  1. Sep 2, 2007 #1
    1. The problem statement, all variables and given/known data
    How many 3 digit numbers can be constructed from digits 1, 2, 3, 4, 5, 6, and 7 if each digit may be used once only and the number is odd?

    2. The attempt at a solution
    What number do they speak of? The resulting 3 digit number?
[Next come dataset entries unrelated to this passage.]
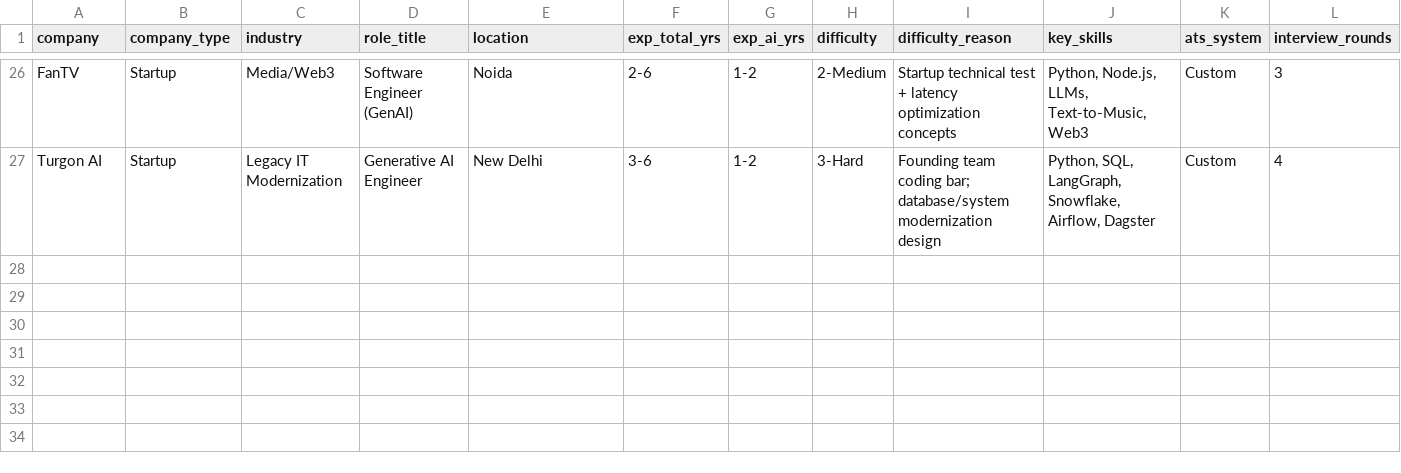
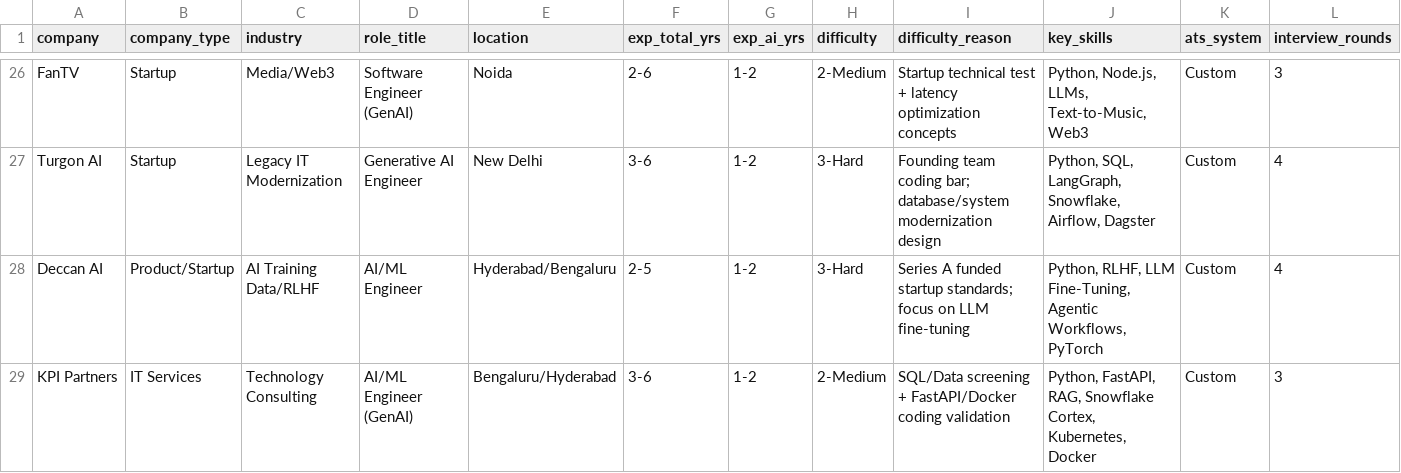
Before and after one commit to YashRL/Resume_Factory, a CSV file: ai_jobs_india_15_25_lpa.csv, drawn as a sheet; only a part is shown, gaps mark what is left out; rows hold the shown columns only; the diff names each change by its address in the sheet, - before the commit and + after, or states it on an @@ line.

Commit message:
docs: add Komodo Health, Deccan AI, and KPI Partners to trackers

```diff
--- a/ai_jobs_india_15_25_lpa.csv
+++ b/ai_jobs_india_15_25_lpa.csv
+row 28: Deccan AI | Product/Startup | AI Training Data/RLHF | AI/ML Engineer | Hyderabad/Bengaluru | 2-5 | 1-2 | 3-Hard | Series A funded startup standards; focus on LLM fine-tuning | Python, RLHF, LLM Fine-Tuning, Agentic Workflows, PyTorch | Custom | 4
+row 29: KPI Partners | IT Services | Technology Consulting | AI/ML Engineer (GenAI) | Bengaluru/Hyderabad | 3-6 | 1-2 | 2-Medium | SQL/Data screening + FastAPI/Docker coding validation | Python, FastAPI, RAG, Snowflake Cortex, Kubernetes, Docker | Custom | 3
```
Also changed, not shown: ai_jobs_india.csv.
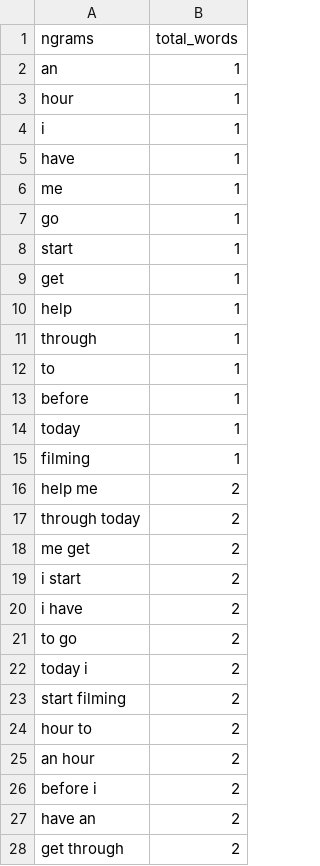
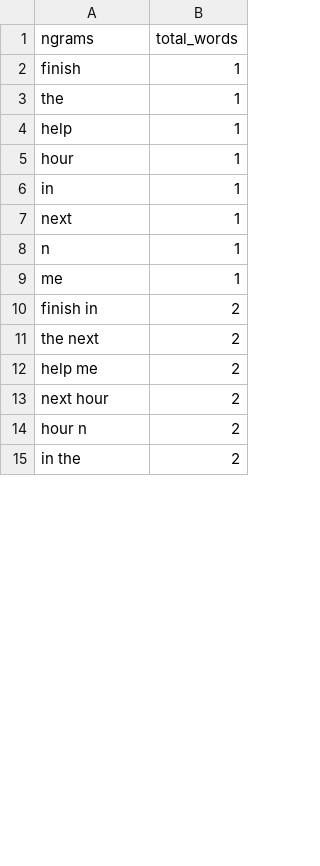
Before and after one commit to rachel-fischoff/sentiment-analysis-vader, a CSV file: app/views/ngram_vader.csv, drawn as a sheet; only a part is shown; the diff covers the shown part only.

```diff
--- a/app/views/ngram_vader.csv
+++ b/app/views/ngram_vader.csv
@@ -1,28 +1,15 @@
 ngrams,total_words
-an,1
+finish,1
+the,1
+help,1
 hour,1
-i,1
-have,1
+in,1
+next,1
+n,1
 me,1
-go,1
-start,1
-get,1
-help,1
-through,1
-to,1
-before,1
-today,1
-filming,1
+finish in,2
+the next,2
 help me,2
-through today,2
-me get,2
-i start,2
-i have,2
-to go,2
-today i,2
-start filming,2
-hour to,2
-an hour,2
-before i,2
-have an,2
-get through,2
+next hour,2
+hour n,2
+in the,2
```
Also changed, not shown: 14 removed rows and 12 edited cells elsewhere in this file, app/views/ngram.csv, app/views/ngram_twitter_vader.csv, 16 other files.
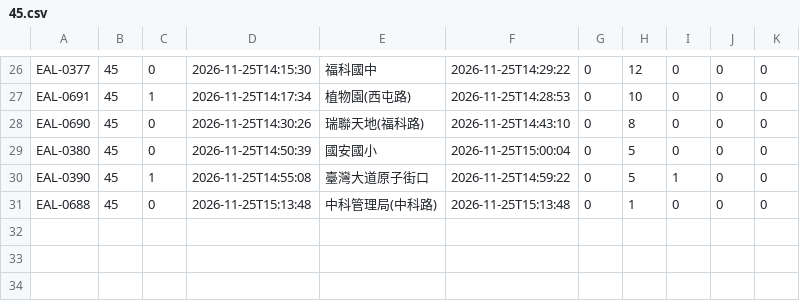
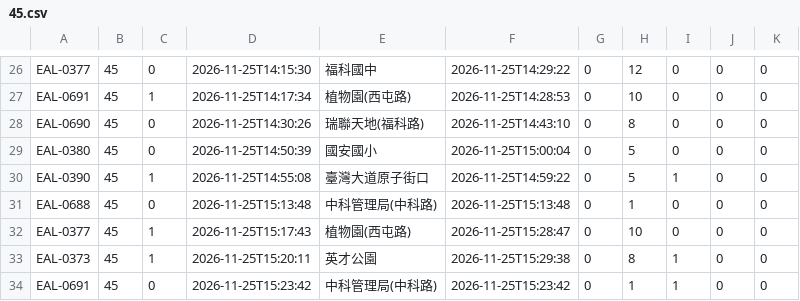
Before and after one commit to andrewwangarchnycu/Schematic-Transit-Taichung, a CSV file: departures/2026-11-25/45.csv, drawn as a sheet; only a part is shown, gaps mark what is left out; the diff names each change by its address in the sheet, - before the commit and + after, or states it on an @@ line.

```diff
--- a/departures/2026-11-25/45.csv
+++ b/departures/2026-11-25/45.csv
+row 32: EAL-0377 | 45 | 1 | 2026-11-25T15:17:43 | 植物園(西屯路) | 2026-11-25T15:28:47 | 0 | 10 | 0 | 0 | 0
+row 33: EAL-0373 | 45 | 1 | 2026-11-25T15:20:11 | 英才公園 | 2026-11-25T15:29:38 | 0 | 8 | 1 | 0 | 0
+row 34: EAL-0691 | 45 | 0 | 2026-11-25T15:23:42 | 中科管理局(中科路) | 2026-11-25T15:23:42 | 0 | 1 | 1 | 0 | 0
```
Also changed, not shown: departures/2026-11-25/19.csv, departures/2026-11-25/23.csv, 4 other files.
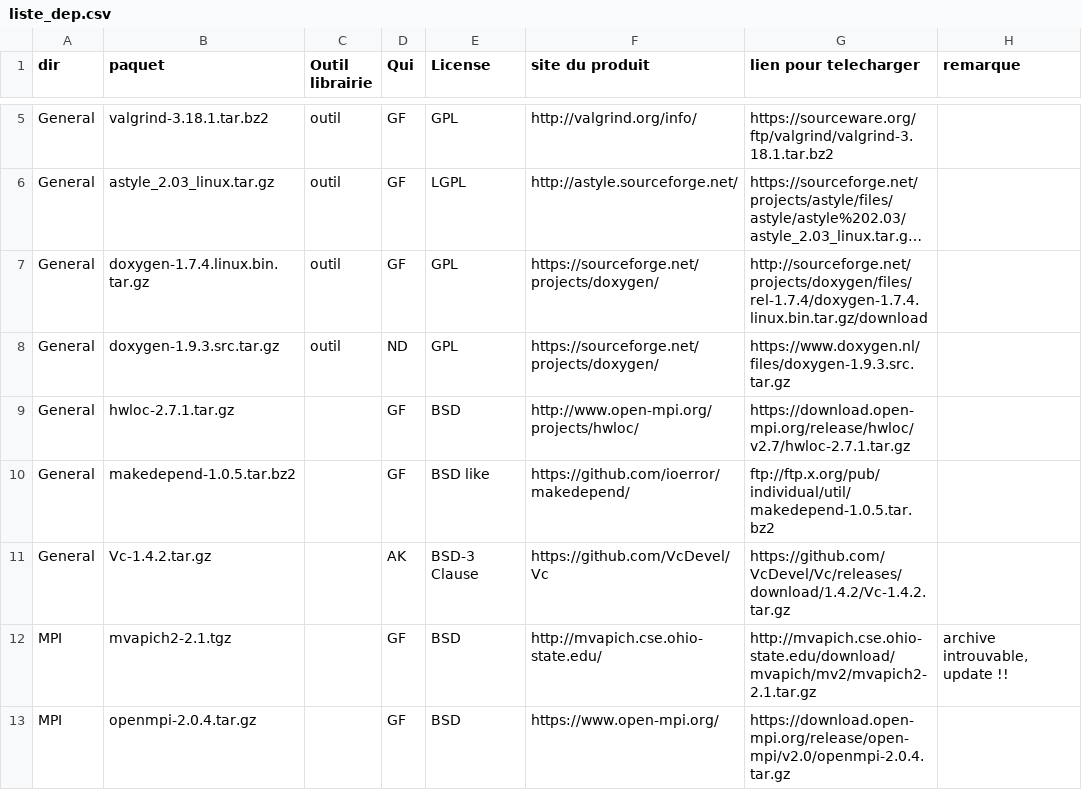
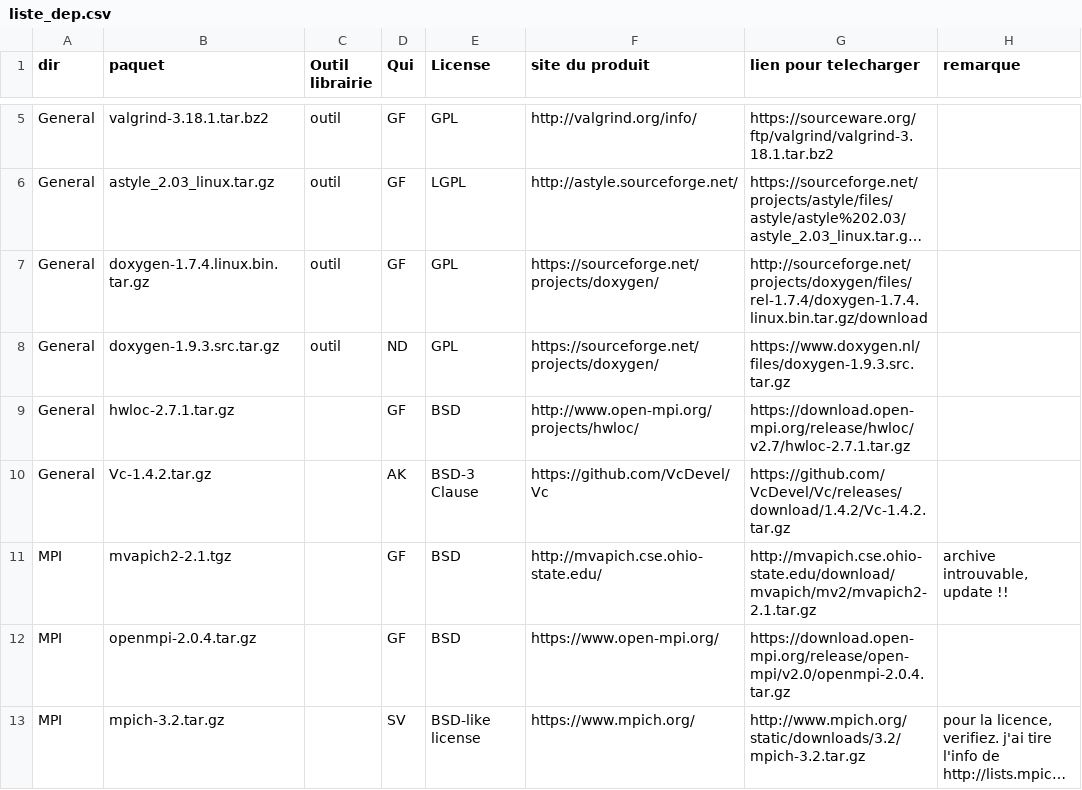
Before and after one commit to cea-trust-platform/trust-code, a CSV file: bin/gestion_externalpackages/liste_dep.csv, drawn as a sheet; only a part is shown, gaps mark what is left out; the shorter side is filled out with more unchanged rows; long unchanged cells end in ….

Commit message:
[Cleanup] Remove makedepend

```diff
--- a/bin/gestion_externalpackages/liste_dep.csv
+++ b/bin/gestion_externalpackages/liste_dep.csv
@@ -9,3 +9,2 @@ General,doxygen-1.9.3.src.tar.gz,outil,ND,GPL,https://sourceforge.net/projects/d
 General,hwloc-2.7.1.tar.gz,,GF,BSD,http://www.open-mpi.org/projects/hwloc/,https://download.open-mpi.org/release/hwloc/v2.7/hwloc-2.7.1.tar.gz,
-General,makedepend-1.0.5.tar.bz2,,GF,"BSD like",https://github.com/ioerror/makedepend/,ftp://ftp.x.org/pub/individual/util/makedepend-1.0.5.tar.bz2,
 General,Vc-1.4.2.tar.gz,,AK,"BSD-3 Clause",https://github.com/VcDevel/Vc,https://github.com/VcDevel/Vc/releases/download/1.4.2/Vc-1.4.2.tar.gz,
```
Also changed, not shown: 6 other files.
How do I approach this equation?
  2. jcsd
  3. Sep 2, 2007 #2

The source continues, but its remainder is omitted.